» Records contained in a dataset:
****************
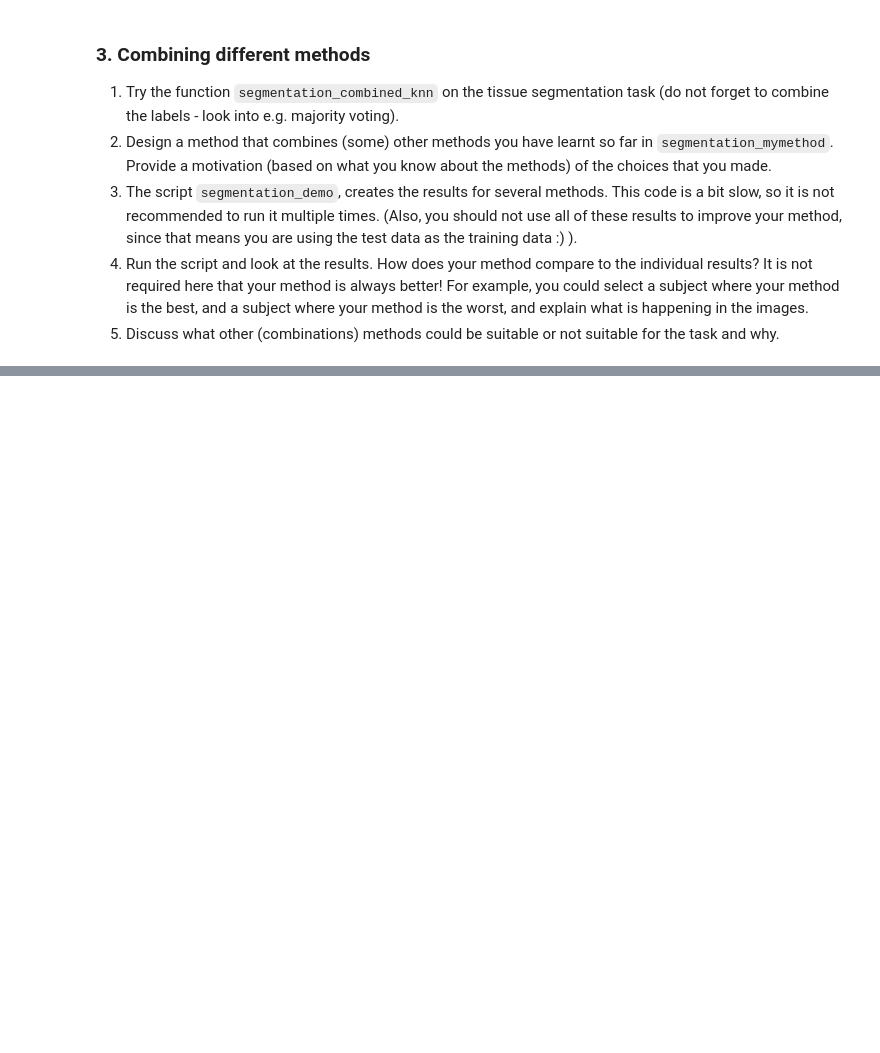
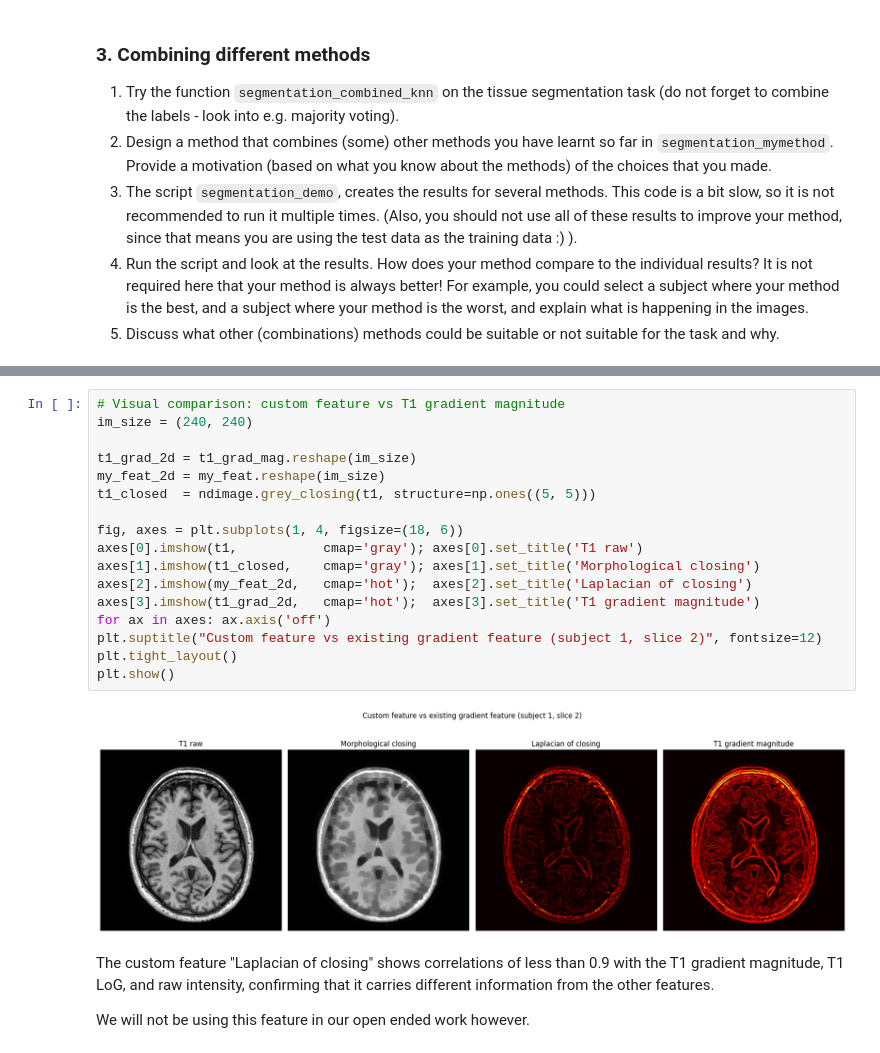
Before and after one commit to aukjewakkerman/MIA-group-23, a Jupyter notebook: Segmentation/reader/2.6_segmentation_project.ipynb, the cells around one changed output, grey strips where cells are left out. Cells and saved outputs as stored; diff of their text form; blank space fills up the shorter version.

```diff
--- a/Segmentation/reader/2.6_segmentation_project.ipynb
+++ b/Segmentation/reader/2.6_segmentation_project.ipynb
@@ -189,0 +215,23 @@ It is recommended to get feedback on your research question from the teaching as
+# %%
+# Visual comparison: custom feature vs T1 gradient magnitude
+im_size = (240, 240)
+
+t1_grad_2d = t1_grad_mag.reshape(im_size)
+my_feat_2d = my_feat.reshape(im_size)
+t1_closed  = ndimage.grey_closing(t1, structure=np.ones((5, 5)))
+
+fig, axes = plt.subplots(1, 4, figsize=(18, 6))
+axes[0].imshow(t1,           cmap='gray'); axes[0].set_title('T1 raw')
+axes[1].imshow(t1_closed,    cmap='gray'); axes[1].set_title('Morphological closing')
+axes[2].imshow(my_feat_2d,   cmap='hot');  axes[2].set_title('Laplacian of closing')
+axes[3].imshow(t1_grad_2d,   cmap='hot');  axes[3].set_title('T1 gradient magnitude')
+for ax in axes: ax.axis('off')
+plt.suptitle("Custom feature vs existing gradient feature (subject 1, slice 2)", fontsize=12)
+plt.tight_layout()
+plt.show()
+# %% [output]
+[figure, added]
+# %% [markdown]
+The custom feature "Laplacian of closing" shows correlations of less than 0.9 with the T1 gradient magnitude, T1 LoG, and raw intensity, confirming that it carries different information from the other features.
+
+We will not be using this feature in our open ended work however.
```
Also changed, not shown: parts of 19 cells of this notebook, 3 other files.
****************
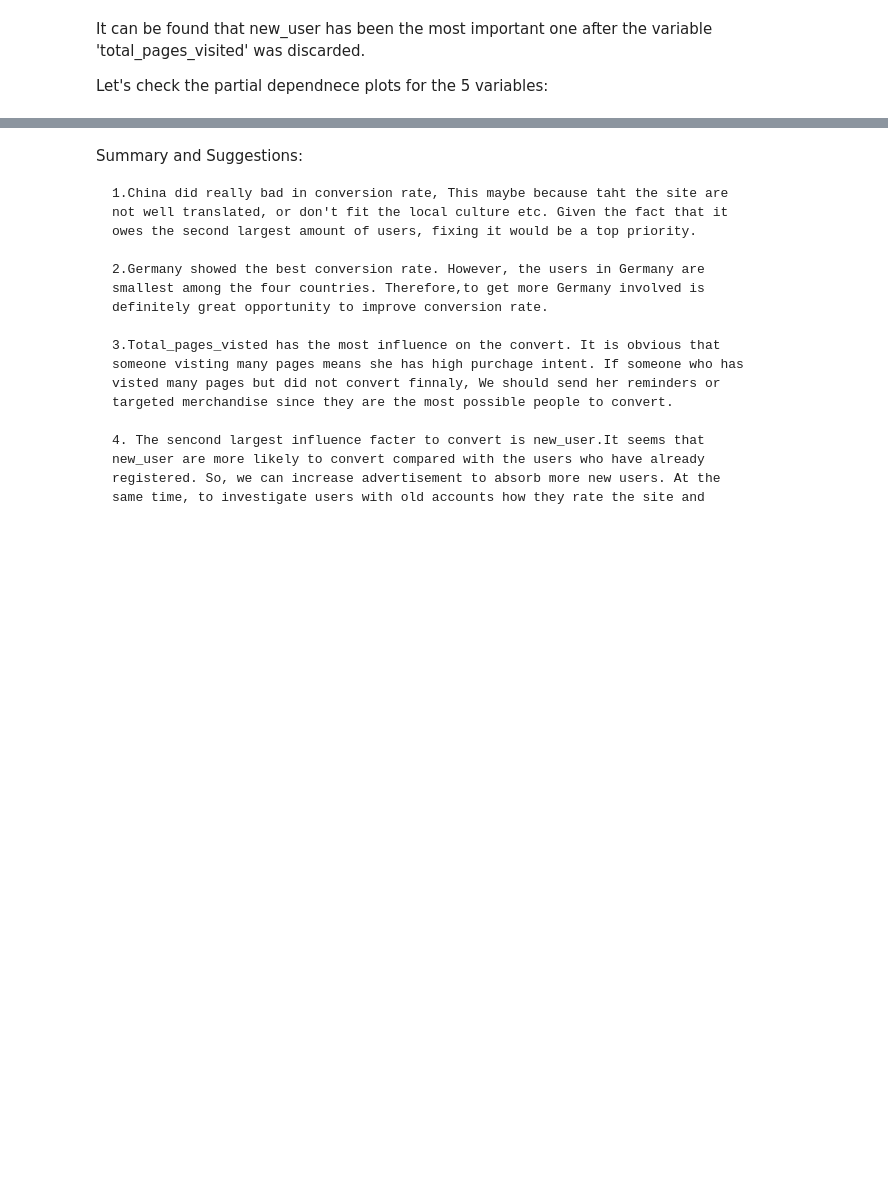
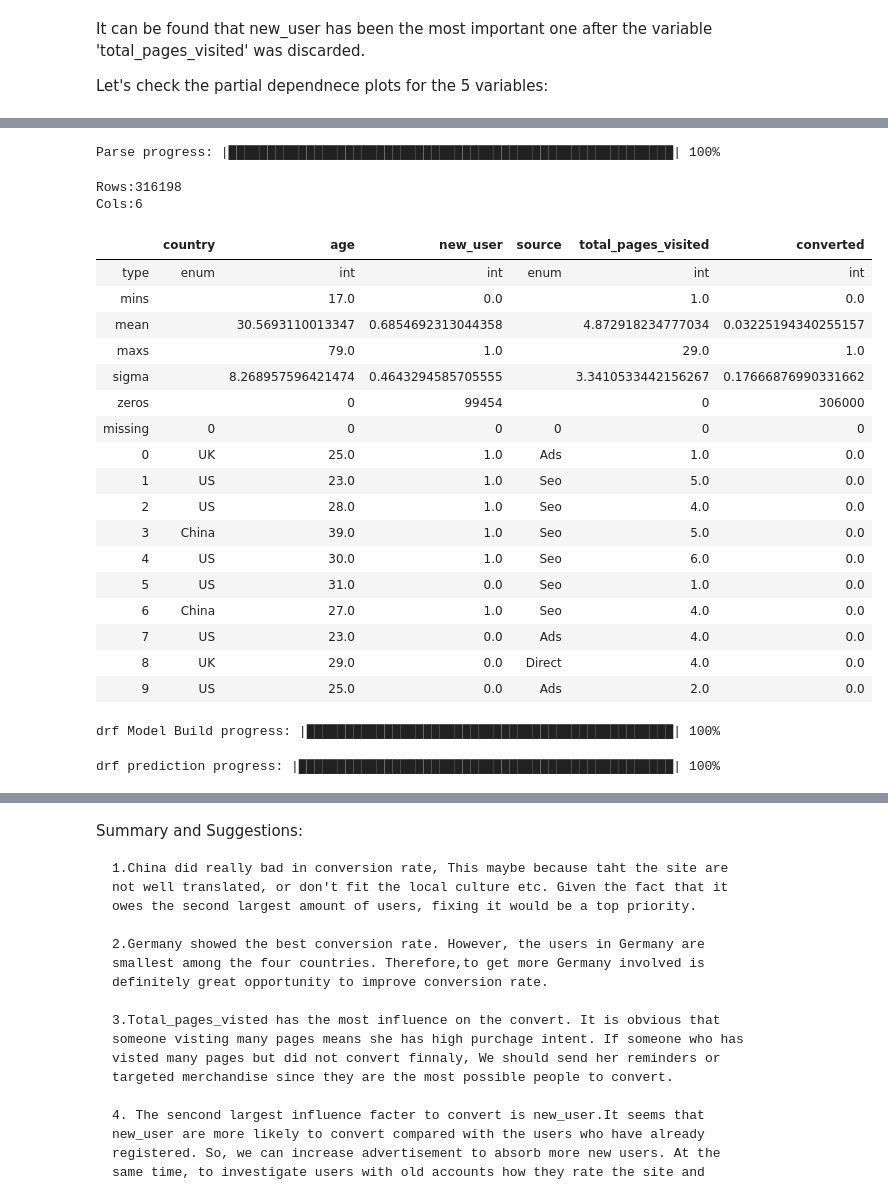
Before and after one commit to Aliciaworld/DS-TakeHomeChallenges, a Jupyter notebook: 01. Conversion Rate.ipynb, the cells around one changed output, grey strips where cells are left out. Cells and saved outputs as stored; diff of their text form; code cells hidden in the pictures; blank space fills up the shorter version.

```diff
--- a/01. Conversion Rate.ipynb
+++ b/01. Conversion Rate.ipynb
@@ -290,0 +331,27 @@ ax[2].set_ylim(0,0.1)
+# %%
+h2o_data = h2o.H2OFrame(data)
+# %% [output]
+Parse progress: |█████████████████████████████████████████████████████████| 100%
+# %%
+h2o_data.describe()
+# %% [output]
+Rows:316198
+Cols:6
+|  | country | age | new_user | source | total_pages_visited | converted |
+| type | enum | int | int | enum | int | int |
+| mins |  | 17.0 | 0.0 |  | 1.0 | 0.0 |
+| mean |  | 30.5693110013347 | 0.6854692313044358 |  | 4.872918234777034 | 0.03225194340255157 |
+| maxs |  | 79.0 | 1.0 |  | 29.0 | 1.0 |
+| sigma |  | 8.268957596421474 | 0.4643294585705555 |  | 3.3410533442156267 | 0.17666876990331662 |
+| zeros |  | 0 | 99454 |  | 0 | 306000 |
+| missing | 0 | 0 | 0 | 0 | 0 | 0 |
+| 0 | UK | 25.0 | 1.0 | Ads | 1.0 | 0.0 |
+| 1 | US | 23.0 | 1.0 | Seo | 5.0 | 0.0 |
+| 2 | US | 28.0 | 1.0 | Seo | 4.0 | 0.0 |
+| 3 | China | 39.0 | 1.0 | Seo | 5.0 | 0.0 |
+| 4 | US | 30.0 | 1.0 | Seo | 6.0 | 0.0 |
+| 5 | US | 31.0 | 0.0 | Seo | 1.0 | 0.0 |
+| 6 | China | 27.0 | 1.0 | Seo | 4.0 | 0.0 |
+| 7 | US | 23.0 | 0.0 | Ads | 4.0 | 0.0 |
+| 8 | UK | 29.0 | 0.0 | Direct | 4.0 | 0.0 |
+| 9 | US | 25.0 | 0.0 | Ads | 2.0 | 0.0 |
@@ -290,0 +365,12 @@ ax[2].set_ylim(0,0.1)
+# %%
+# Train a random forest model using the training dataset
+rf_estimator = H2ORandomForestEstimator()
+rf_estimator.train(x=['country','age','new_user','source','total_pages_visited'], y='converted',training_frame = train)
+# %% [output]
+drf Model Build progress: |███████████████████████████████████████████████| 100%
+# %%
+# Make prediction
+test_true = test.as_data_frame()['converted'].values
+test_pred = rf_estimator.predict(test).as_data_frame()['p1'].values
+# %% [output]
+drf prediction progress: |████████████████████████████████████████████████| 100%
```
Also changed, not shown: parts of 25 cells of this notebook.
****************
Look over the records above and copy each line that includes the string "imshow".

+axes[0].imshow(t1,           cmap='gray'); axes[0].set_title('T1 raw')
+axes[1].imshow(t1_closed,    cmap='gray'); axes[1].set_title('Morphological closing')
+axes[2].imshow(my_feat_2d,   cmap='hot');  axes[2].set_title('Laplacian of closing')
+axes[3].imshow(t1_grad_2d,   cmap='hot');  axes[3].set_title('T1 gradient magnitude')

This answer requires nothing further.